• _AVAILABLE DATA_
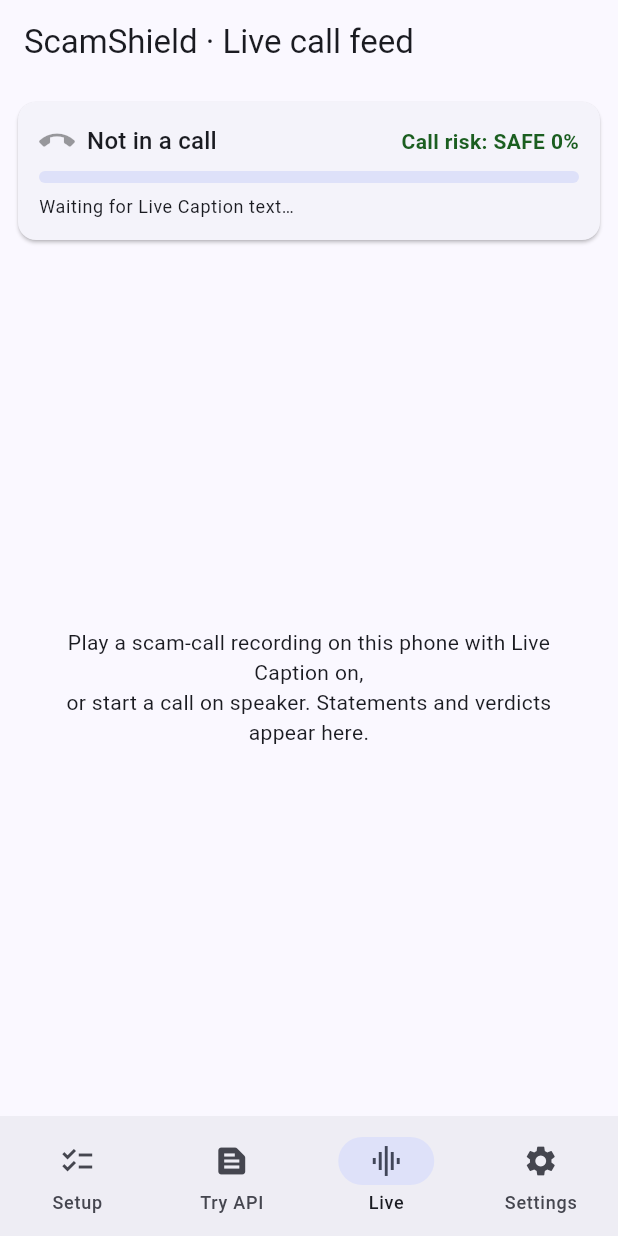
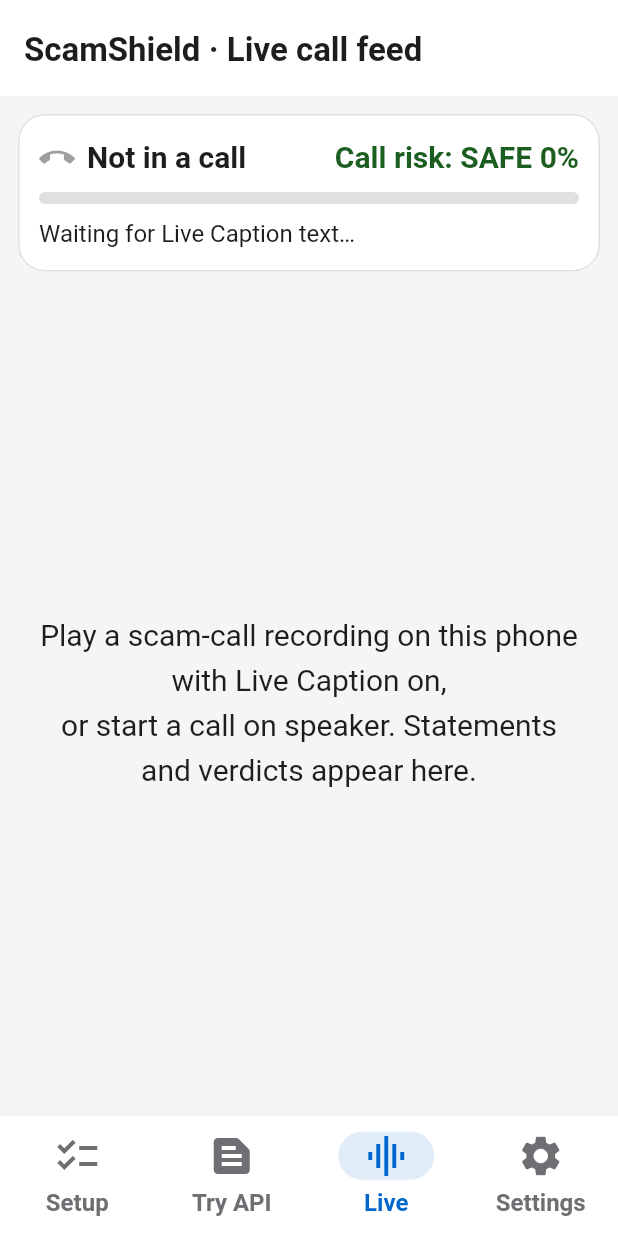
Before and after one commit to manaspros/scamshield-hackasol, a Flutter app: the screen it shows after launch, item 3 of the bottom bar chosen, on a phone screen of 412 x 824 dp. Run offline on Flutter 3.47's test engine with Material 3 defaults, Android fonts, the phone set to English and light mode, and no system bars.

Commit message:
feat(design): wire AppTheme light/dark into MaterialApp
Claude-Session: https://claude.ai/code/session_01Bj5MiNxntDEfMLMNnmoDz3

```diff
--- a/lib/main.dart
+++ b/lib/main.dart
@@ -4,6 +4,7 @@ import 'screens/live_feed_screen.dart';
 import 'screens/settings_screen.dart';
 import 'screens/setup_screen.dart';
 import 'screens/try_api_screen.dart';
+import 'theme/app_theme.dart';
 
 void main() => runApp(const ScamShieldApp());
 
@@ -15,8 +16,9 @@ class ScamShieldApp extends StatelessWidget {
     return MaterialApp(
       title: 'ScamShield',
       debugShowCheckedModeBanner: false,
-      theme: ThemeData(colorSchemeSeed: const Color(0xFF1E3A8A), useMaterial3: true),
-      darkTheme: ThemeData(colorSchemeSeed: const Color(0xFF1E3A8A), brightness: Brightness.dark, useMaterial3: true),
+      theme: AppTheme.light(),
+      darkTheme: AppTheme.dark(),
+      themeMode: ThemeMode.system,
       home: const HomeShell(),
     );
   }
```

...

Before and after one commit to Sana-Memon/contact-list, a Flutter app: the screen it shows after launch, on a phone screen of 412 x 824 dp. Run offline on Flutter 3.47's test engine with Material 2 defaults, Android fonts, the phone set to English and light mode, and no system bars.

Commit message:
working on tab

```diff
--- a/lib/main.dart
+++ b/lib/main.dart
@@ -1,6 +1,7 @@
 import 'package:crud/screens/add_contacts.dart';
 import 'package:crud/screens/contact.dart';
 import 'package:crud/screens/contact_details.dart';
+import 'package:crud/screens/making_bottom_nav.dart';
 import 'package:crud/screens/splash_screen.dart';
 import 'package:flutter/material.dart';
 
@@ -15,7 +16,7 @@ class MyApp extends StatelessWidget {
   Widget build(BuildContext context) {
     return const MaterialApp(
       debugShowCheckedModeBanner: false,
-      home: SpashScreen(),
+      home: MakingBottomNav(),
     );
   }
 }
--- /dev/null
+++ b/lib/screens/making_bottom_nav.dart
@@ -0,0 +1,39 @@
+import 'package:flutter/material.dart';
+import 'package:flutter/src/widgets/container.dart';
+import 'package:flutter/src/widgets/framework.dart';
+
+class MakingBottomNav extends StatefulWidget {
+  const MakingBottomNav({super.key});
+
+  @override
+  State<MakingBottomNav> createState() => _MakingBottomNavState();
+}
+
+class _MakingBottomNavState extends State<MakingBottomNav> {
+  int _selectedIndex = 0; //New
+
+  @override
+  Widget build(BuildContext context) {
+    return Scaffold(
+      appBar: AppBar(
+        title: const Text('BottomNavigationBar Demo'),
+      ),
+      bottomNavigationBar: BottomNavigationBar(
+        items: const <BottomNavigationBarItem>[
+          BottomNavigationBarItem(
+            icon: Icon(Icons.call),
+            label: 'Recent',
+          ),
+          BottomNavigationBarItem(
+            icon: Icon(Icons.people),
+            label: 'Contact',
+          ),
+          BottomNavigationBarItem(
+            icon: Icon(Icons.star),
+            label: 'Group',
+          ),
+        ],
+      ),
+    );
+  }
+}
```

• _WHAT THE EXERCISE ASKS_
Copy out every line of the entries where the string "screens" shows up.

• _ANSWER AREA_
@@ -4,6 +4,7 @@ import 'screens/live_feed_screen.dart';
 import 'screens/settings_screen.dart';
 import 'screens/setup_screen.dart';
 import 'screens/try_api_screen.dart';
 import 'package:crud/screens/add_contacts.dart';
 import 'package:crud/screens/contact.dart';
 import 'package:crud/screens/contact_details.dart';
+import 'package:crud/screens/making_bottom_nav.dart';
 import 'package:crud/screens/splash_screen.dart';
+++ b/lib/screens/making_bottom_nav.dart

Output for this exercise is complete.